Queensbury resident Jeff Tabor posted a photo on his Facebook page of a gypsy moth caterpillar on a leaf in the Van Dusen Preserve off West Mountain Road with a caption that the “woods in Queensbury are looking a hell of a lot brighter this spring!”
Some readers may have thought he was being sarcastic about the proliferation of the moths this year, but a follow-up phone call revealed he was serious.
The woods are brighter, because the leaf cover in some areas has been decimated.
“And the trails look like somebody mulched it,” he said of the half-eaten fallen leaves.
He said a friend from South Glens Falls had driven north of Warrensburg recently and reported the woods were “almost bare” in spots.
A recent round of golf at Top of the World resort in Lake George revealed that some greens were spotted with hundreds of the caterpillars, crawling around. And while walking through wooded areas, you could hear their droppings falling from the trees like rain.

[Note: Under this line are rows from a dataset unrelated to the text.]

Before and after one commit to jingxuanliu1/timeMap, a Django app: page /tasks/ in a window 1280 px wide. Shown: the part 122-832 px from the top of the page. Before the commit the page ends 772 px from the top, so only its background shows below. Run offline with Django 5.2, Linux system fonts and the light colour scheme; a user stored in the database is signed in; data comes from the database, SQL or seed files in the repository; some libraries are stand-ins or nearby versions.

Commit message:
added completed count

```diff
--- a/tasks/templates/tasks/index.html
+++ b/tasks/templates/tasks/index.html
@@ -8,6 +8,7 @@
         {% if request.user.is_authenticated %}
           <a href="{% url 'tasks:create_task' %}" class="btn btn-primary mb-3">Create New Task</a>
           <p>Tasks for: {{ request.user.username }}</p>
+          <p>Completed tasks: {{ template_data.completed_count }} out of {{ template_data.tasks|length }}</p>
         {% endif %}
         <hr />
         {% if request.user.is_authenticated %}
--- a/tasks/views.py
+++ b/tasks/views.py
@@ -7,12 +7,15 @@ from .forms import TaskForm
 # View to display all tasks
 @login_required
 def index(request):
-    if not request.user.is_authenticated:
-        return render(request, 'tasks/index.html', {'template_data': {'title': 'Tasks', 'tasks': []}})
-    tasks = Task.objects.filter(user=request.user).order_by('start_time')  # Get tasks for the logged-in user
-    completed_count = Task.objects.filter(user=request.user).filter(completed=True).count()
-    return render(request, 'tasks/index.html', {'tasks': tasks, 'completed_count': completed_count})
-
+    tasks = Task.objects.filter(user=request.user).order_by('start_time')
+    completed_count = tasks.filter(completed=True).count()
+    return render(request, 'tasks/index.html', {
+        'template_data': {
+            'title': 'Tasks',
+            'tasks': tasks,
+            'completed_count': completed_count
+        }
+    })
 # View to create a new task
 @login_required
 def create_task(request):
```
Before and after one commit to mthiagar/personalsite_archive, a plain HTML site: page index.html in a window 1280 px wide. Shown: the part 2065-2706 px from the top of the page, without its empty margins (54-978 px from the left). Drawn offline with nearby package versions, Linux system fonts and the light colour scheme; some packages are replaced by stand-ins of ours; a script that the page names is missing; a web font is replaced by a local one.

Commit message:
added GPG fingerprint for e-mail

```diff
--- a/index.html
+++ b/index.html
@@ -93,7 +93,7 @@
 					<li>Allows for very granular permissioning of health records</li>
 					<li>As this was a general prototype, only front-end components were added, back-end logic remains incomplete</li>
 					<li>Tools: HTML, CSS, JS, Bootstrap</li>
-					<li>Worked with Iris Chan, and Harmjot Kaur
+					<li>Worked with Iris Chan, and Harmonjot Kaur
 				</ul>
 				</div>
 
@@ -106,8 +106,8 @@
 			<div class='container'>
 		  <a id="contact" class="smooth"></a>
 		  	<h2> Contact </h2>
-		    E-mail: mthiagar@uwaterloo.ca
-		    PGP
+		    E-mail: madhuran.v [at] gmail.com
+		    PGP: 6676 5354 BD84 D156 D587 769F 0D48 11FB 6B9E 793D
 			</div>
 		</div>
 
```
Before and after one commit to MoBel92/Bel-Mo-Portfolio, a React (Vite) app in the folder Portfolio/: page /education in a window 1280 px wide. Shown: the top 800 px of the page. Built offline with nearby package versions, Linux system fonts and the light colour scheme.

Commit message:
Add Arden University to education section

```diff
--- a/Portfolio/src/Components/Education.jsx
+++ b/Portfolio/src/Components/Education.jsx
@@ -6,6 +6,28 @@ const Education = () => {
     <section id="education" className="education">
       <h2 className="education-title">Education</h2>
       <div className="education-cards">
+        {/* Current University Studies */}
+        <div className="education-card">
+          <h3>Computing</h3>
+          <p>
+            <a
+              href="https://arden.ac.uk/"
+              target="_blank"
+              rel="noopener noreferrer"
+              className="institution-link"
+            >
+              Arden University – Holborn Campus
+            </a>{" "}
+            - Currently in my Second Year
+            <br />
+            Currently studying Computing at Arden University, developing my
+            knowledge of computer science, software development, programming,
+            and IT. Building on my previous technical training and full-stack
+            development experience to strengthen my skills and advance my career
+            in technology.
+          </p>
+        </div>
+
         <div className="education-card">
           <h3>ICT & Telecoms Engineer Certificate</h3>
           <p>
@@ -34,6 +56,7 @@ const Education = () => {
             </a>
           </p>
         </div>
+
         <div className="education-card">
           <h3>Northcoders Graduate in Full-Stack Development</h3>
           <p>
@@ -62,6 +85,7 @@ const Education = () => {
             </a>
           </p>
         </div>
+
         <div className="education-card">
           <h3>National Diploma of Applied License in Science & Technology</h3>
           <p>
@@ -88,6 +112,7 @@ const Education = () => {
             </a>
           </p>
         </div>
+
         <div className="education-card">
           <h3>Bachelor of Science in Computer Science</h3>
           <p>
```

“The volume we’re seeing I’ve never seen before,” said the course’s gardener, Bryan O’Connor. “Hole number four is literally brown every morning and I’m working from six in the morning to 8:30 at night just doing the greens. There are literally thousands and thousands of them.”
Queensbury Recreation Department officials said they’re struggling with the infestation, too.
“We’ve had a mess at Gurney Lane,” Assistant Director Jennifer Baertschi-France said on Wednesday. “It looks like fall.”
She said the recreation director, Steve Lovering, came back covered in caterpillars after surveying trails recently.
“They were just dropping out of the trees on me and I would try to brush them off and they’d just disintegrate,” he said.
Lovering said Gurney Lane was hardest-hit, with Rush Pond trails a close second. At Gurney Lane they are everywhere.
“They’re not just in the trees, they’re on picnic tables and the ground and in the pool,” he said, adding that the pool opens Thursday. “We had to use a pressure washer in the pool to get them off before we filled it up.”
A person who answered the phone at the state Department of Environmental Conservation office in Warrensburg said she is being inundated with calls about the infestation. People have talked about the feces dropping from the trees as “disgusting.”
DEC Forester Rob Cole went live on Facebook recently to answer questions and detail what he called a cyclical outbreak.
While the gypsy moth has been around in the United States since the mid-1800s, after being brought here to produce silk, we occasionally see outbreaks like this year where some areas suffer mass defoliation.
“Every 10 or 15 years, the population builds and we have an outbreak,” Cole said.
The caterpillars first dine on leafy trees, preferably oaks, he said. But they will also eat leaves on maple, locust, willow and apple trees before settling for needle trees like pine and spruce, he said.
In New York, areas in the Finger Lakes and in Clinton, Warren and Saratoga counties have been particularly hard hit, he said.
Within a month or so, however, healthy trees now defoliated will regrow leaves, and barren sections of forest will again appear healthy, he said.
“The leaf damage is just for now,” he said.
Trees that were already not very healthy, however, may not rebound, he said.
As for what homeowners can do to ward them off, Cole said sticky bands around trees can work, as can a turned-over burlap that catches them as they try to climb. Once caught, the caterpillars can be dumped into “hot soapy water” to kill them.
Spraying the caterpillars with hot soapy water is not effective, he said.
“That’s not likely to do anything,” he said.
Aerial spraying can also be effective, but should be done earlier in the spring when the defoliation is just beginning, he said.
Warren County officials have set up a website where residents can report outbreaks, so the county can track hard-hit areas, said county spokesman Don Lehman. He said hundreds of residents have already used the site, and he added that the county has been fielding a lot of calls about the caterpillars.
As for the future, Cole and Warren County Soil and Water Conservation District Manager Jim Lieberum both said it could depend on how wet it is in coming spring seasons.
Naturally occurring bacteria, fungi and viruses can kill off the gypsy moth and are more prevalent in wet springs, they said.
“If we have a dry year, then it will not work as well and we will likely have more damage than we would want. If the recent rains activate the bacterium, then hopefully it will begin the process of killing off the caterpillars,” Lieberum said in a release.
Residents can also buy the bacterium, bacillus thuringiensis, known as BT, but that is most effective early in the spring.
The 61-year-old Tabor, an avid hiker, recalled hiking up Prospect Mountain in Lake George decades ago, while wearing his favorite white hiking shirt, and finding it got covered in goo from the caterpillars all over the trees. His wife wanted him to toss the shirt it was so nasty, he said.